Creative Space: Collaborating

Posted by admin

Categories Blog, Creative Space, Events

Comments 3 comments

I love collaborating with other wonderfully creative people.  In a sense, while myself and my team produce Dr Sketchy’s Dublin events, they are truly a collaboration with the models and performers who make or put together their own costumes, source and bring props and often create unique routines to suit the theme.  Our models are, without exception, creatively invested in each event that you are a part of and I am incredibly lucky to have never encountered a model who “dialled it in” or didn’t give their all.


On a larger scale, it is great to step out of your comfort zone and create or develop new events and ideas with other creative people and organisations.  I have had some incredibly successful experiences collaborating with Denise from The Doorway Gallery, PaperDolls, Nicky from Wake-Up Productions and the crew from The Little Green to name a few.  Even when a collaboration hasn’t been successful, I’ve learned valuable lessons from the experience.


Firstly, when deciding to approach people to collaborate with, ensure you are bringing something to the table that will benefit the other party – e.g. Do you have a large following on Facebook that might not be aware of the other party’s work?  Have you existing relationships with venues?  Have you access to cheap/ free equipment?

Equally, when someone approaches you with ideas for a collaboration, be aware of what they are bringing to the table.  This is so important to ensure that this project is not just going to add to your workload without improving your business.  Ideas are wonderful, but the world is full of good ideas, the skills and talented to realise the ideas are valuable.

The best collaborations work when both parties have different and complimentary strengths.




Be Clear

Once you have decided to work together on a project, be very clear from the outset about what your expectations of each other are.  Talk about the roles you will each be playing in the run up to the event and be precise – in your mind ‘promotion’ might mean contacting media agencies, posting in listings pages, physically putting up posters and distributing flyers but to someone else ‘promotion’ might mean posting the event on Facebook and inviting their friends.


Be reasonable in your expectations

There is nothing that will sour a working relationship faster than expecting something from your partners and being disappointed when they don’t deliver.  Look at your timelines, plan for the worst case rather than the best case.  Also, don’t over-promise and under-deliver.  We’re all guilty of making promises that are impossible to keep just to ensure our clients or partners are happy, but when that day arrives and the particular performer hasn’t been booked or the venue is smaller than expected, well, you can bet that you won’t get the phonecall the next time an exciting project comes around.

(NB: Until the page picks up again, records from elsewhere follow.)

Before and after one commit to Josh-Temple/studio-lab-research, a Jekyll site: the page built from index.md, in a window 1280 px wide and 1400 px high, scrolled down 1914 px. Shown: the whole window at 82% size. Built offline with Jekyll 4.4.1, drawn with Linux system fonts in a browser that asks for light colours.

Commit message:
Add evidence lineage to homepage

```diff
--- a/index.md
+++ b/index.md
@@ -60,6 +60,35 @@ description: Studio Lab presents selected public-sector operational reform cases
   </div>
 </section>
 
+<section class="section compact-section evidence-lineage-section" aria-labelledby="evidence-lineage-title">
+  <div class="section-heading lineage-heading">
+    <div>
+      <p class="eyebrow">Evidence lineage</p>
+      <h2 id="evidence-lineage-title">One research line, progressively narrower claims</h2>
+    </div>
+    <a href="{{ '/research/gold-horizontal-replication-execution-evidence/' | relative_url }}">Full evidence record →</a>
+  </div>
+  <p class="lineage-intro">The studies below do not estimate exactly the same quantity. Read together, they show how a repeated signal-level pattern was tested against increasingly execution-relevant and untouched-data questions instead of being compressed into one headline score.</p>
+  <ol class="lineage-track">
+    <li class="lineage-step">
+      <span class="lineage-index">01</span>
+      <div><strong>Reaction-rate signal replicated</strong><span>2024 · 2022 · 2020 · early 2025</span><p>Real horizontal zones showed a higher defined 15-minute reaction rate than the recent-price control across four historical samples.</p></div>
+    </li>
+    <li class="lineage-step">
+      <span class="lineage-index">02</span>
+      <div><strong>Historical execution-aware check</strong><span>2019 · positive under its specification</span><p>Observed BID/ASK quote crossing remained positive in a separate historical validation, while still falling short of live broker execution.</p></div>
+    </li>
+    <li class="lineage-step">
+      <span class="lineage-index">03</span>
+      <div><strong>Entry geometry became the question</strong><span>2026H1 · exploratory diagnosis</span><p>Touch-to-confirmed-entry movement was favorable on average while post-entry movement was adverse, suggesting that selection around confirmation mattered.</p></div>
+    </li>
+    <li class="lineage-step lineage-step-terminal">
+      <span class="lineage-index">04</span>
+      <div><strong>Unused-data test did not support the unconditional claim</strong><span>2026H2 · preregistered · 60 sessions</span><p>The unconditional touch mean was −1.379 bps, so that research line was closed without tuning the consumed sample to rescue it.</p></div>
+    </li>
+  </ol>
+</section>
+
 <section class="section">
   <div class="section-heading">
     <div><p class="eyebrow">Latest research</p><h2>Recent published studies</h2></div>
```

When the event rolls around, no matter how prepared you are, there will always be situations that you can’t control.  For example, during summer 2012 Dr Sketchy worked with PaperDolls on a fundraiser for their Fringe Festival Show.  Both organisations promoted the event, send out mailing lists, etc etc but in the middle of one of the worst summers I’ve known in my lifetime, that Saturday afternoon the sun decided to come out and shine down over Dublin.  We still put on a wonderful show for the people who came to join us, but no doubt the weather deterred others and there was nothing we could have done to pre-empt that.  Chalk it up to experience and plan the next event!

Afterwards,  always be sure to credit the people you have worked with.  Ensure the world knows that the success of the event was due to all parties involved.  Thank your collaborators publicly and privately, if it was a positive experience, you will work together again.  If it wasn’t such a wonderful experience, try not to be negative about it, don’t hop on your social networks and tell people how terrible it was – that will definitely put everyone off working with you!  Sometimes, we need to have bad experiences to highlight the good ones.

Remember, sometimes you’ll have an idea that NEEDS other people, so don’t try and do it all on your own.  We all have strengths and equally, we all have areas that we are weak in – after all, we’re only human!


Measuring success

Sometimes a successful collaboration is not measured by the number of people you got through the doors or how much money is in the till, sometimes a successful project can be measured by how well you worked with your partners, how you communicated and how much you enjoyed the process.  You’ll each take away something positive from the experience and learn from the things that weren’t so successful.  All in all, it will most likely lead for further, possibly more lucrative and profitable collaborations in the future.




Photo Credits: Kerri Cherry and Nicola Timmins

3 comments on “Creative Space: Collaborating”

  1. Amy Chessman

    Love this post. I help my boyfriend with his charity events, a month ago one of his friends told him he would be able to supply the sound and do the sound engineering. A week before the event we was told we couldn’t get the sound system and two days before the event he ignored our phone calls, so we had no sound engineer! We managed to move the bands to another event & still managed to make some money for charity. But it caused us so much stress! We have learnt that collaborations with other people will only work if you know they are 1000% reliable.
    Thank you for the good advice! xx

  2. Not So Frivolous Friday |

    […] Scarlett Nymph talks about how much she loves collaborating with other creative  people […]

  3. annie godmom

    excellent, don’t promise what you can’t deliver, don’t measure success by the till receipts, collaborate with heart and enthuasiasm and success will follow. great blog


Leave a reply to Not So Frivolous Friday |

Click here to cancel reply

Please wait...